= Beginning of Section =
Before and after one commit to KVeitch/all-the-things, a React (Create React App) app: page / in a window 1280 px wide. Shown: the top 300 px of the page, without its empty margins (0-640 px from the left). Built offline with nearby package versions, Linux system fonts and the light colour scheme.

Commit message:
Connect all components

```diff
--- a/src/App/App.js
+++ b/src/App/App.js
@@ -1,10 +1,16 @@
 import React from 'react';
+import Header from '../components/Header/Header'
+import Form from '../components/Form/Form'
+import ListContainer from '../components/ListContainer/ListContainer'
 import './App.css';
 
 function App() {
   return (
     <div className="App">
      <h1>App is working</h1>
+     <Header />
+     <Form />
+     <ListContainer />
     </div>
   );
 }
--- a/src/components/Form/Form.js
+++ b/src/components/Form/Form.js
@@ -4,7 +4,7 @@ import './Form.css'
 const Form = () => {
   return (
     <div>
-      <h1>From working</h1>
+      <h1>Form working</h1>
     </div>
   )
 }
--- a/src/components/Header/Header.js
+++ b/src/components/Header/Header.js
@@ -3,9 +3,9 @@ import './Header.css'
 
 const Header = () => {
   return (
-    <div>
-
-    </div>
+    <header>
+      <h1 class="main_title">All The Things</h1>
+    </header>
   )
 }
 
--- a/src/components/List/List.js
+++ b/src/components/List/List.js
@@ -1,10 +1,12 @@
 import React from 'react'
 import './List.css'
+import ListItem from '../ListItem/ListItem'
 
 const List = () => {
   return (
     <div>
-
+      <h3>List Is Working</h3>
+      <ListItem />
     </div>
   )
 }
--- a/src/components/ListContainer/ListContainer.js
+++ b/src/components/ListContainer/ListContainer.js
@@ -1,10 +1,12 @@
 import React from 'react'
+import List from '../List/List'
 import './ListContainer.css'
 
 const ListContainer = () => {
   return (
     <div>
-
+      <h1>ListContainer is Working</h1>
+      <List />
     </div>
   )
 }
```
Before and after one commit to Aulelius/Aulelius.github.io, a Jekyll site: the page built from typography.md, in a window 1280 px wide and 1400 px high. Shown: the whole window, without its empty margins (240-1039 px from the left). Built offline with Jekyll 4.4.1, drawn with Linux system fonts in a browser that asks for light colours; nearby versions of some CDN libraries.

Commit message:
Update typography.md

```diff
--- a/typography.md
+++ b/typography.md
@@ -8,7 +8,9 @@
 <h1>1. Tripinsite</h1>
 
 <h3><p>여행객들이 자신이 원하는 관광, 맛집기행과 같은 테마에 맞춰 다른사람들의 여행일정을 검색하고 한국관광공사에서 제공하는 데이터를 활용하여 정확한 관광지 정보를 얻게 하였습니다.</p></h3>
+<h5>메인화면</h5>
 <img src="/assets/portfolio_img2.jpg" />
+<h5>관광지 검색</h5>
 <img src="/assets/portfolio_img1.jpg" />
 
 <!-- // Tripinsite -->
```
= End of Section =
= Beginning of Section =
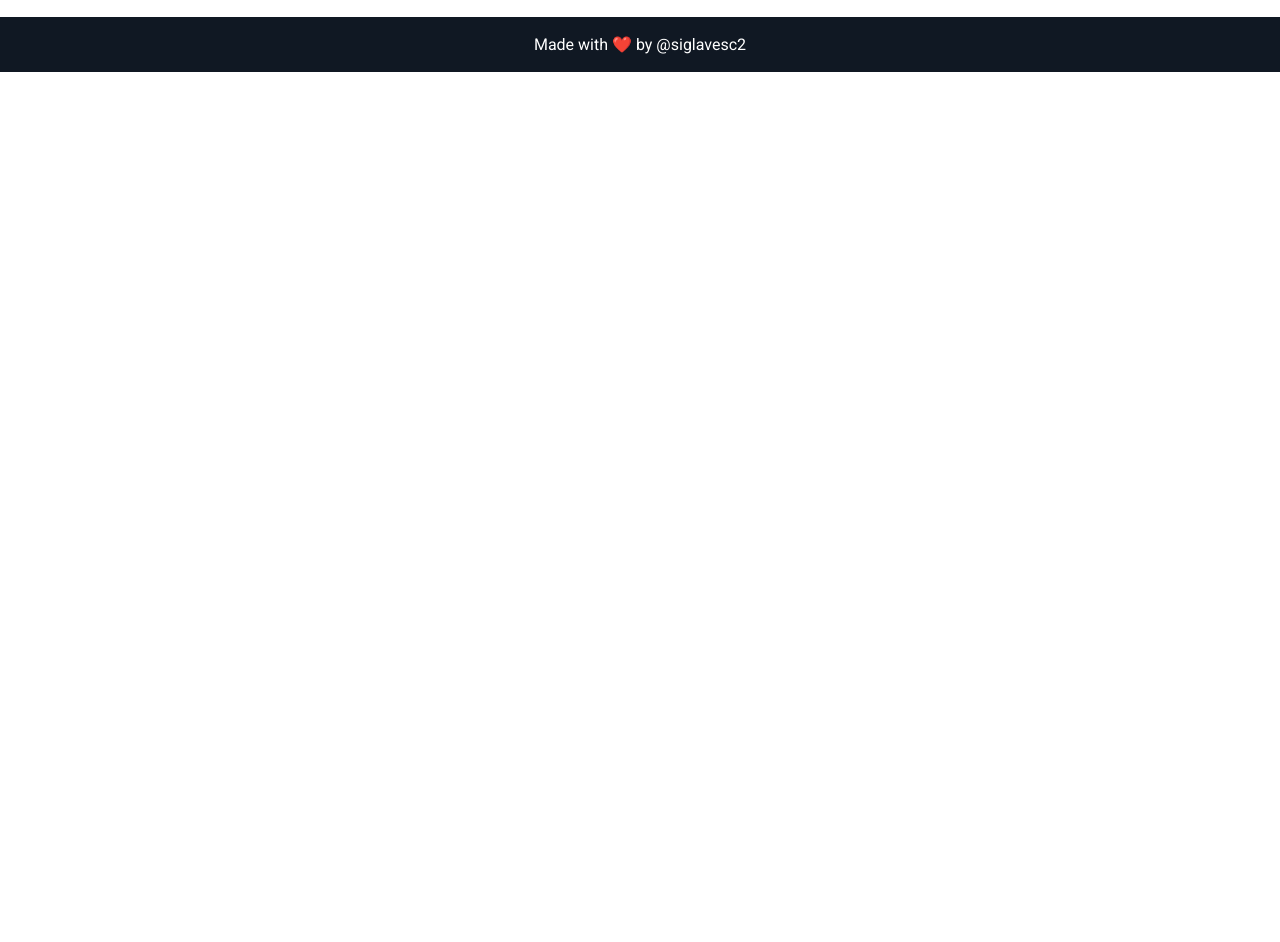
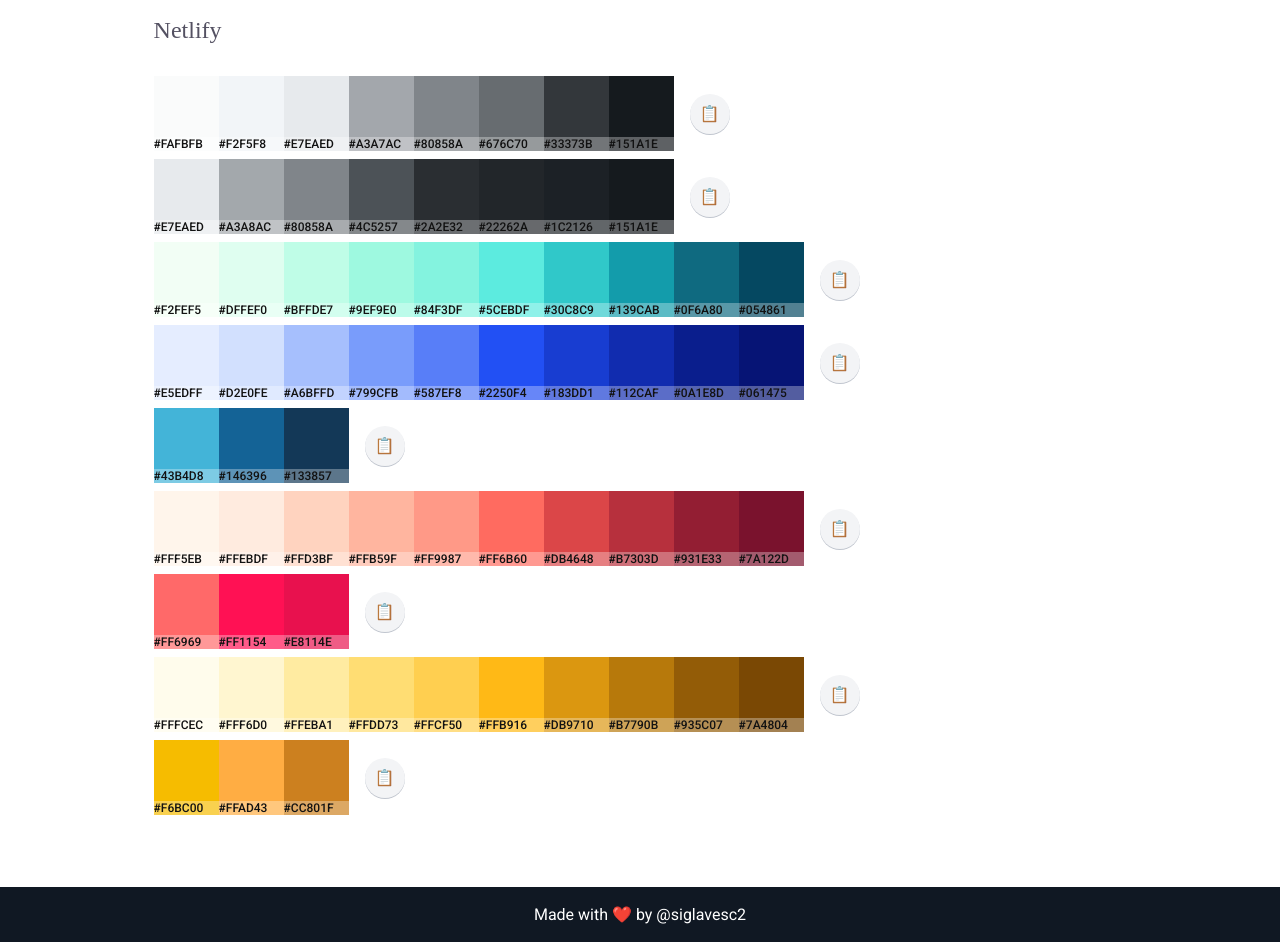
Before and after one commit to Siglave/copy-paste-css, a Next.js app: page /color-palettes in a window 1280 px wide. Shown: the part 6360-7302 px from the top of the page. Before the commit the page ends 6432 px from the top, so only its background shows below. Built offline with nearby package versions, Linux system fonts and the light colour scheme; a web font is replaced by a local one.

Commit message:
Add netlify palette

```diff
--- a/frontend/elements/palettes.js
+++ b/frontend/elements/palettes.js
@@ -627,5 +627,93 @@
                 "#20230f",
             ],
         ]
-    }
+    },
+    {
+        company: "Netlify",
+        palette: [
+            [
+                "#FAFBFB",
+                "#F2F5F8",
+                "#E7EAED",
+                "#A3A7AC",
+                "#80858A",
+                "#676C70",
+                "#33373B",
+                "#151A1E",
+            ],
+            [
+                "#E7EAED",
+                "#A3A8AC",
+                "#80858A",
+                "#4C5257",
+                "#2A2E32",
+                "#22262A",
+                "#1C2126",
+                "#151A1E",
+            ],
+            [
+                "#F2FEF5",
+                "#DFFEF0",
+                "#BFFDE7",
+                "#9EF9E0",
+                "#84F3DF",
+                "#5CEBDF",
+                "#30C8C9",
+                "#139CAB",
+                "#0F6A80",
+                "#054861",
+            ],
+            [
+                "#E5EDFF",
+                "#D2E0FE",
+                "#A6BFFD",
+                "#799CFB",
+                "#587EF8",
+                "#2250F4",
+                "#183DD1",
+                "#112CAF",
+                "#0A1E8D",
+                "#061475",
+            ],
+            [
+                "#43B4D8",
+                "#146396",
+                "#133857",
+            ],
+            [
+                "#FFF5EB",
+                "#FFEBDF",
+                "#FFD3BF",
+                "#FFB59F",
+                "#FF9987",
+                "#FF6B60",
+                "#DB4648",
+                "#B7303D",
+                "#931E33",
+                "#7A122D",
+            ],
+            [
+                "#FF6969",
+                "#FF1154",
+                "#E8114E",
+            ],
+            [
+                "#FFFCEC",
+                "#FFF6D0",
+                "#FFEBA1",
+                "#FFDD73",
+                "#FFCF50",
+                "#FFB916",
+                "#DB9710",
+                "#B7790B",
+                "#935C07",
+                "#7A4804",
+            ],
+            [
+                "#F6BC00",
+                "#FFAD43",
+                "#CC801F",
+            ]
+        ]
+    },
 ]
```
= End of Section =
= Beginning of Section =
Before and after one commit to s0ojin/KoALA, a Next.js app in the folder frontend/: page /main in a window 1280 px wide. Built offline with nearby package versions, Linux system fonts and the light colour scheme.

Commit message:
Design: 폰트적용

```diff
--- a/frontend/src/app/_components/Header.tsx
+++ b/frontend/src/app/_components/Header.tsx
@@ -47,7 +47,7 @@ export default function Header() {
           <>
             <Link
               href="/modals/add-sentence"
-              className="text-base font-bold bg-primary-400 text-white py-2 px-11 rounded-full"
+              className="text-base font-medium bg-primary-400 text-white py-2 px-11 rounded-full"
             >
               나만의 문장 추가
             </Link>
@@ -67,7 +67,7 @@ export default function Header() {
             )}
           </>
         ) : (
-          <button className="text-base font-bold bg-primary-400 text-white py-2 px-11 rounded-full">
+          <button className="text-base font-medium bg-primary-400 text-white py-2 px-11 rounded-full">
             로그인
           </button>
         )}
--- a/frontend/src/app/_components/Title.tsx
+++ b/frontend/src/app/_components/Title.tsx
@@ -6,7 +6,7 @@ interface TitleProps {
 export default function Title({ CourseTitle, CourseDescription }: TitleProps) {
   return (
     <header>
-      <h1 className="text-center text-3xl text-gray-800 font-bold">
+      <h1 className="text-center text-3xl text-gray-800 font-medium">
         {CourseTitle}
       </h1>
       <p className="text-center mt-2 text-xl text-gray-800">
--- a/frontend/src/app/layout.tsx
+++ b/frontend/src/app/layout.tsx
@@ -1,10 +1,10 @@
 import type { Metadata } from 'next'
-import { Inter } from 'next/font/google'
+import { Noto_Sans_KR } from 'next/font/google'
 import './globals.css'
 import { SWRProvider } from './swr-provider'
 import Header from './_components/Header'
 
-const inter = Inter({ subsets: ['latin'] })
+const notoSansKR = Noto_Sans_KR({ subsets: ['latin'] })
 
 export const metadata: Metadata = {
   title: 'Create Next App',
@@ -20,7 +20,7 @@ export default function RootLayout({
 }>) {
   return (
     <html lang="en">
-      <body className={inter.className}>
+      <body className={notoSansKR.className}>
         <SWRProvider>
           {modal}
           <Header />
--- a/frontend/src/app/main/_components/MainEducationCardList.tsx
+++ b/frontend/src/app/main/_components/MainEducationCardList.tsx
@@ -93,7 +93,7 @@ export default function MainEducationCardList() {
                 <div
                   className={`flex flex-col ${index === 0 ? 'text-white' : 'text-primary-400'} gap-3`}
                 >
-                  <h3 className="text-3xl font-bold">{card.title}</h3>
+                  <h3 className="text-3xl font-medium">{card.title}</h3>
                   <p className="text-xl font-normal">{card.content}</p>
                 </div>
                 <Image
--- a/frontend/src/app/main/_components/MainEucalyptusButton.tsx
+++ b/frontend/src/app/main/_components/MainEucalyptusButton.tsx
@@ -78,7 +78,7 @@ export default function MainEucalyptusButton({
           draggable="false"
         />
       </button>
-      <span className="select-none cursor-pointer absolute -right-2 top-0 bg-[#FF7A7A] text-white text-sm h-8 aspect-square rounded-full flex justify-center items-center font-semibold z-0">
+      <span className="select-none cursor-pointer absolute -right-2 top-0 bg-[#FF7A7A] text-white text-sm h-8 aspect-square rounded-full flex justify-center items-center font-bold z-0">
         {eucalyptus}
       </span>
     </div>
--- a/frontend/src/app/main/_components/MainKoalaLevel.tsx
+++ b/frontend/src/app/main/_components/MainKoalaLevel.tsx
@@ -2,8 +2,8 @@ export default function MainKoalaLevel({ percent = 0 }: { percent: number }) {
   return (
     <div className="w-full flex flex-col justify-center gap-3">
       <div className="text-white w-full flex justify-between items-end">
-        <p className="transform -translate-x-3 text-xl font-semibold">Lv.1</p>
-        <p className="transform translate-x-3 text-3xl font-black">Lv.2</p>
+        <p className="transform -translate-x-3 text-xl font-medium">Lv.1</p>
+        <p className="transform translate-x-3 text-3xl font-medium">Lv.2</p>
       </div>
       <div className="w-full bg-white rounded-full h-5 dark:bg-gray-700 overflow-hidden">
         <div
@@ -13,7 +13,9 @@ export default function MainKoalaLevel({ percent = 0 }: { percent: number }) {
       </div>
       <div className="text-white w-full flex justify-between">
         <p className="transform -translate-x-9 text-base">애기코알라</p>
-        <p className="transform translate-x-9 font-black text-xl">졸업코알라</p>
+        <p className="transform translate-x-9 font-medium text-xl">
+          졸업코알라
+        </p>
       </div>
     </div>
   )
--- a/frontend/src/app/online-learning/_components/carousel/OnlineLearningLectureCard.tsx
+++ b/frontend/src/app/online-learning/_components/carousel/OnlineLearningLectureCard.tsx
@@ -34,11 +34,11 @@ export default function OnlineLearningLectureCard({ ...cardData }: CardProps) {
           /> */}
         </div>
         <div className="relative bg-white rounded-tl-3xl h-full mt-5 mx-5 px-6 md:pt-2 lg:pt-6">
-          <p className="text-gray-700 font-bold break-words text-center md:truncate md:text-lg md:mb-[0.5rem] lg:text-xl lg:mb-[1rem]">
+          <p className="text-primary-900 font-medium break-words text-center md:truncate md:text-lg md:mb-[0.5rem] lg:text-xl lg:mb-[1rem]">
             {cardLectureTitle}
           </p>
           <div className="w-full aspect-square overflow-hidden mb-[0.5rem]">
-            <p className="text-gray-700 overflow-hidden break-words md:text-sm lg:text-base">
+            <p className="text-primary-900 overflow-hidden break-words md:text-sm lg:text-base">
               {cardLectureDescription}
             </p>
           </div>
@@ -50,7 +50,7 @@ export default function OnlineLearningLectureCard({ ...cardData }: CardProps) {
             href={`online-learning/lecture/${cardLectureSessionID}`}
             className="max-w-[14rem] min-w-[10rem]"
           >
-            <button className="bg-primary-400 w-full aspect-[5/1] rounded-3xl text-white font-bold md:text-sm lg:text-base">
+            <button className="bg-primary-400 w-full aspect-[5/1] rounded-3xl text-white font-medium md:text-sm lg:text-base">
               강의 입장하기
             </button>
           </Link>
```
= End of Section =
◆ PROBLEM DESCRIPTION ◆
All lines of the entries above where "const" turns up should be reported.

◆ WRITTEN REPLY ◆
 const Form = () => {
 const Header = () => {
 const List = () => {
 const ListContainer = () => {
-const inter = Inter({ subsets: ['latin'] })
+const notoSansKR = Noto_Sans_KR({ subsets: ['latin'] })
 export const metadata: Metadata = {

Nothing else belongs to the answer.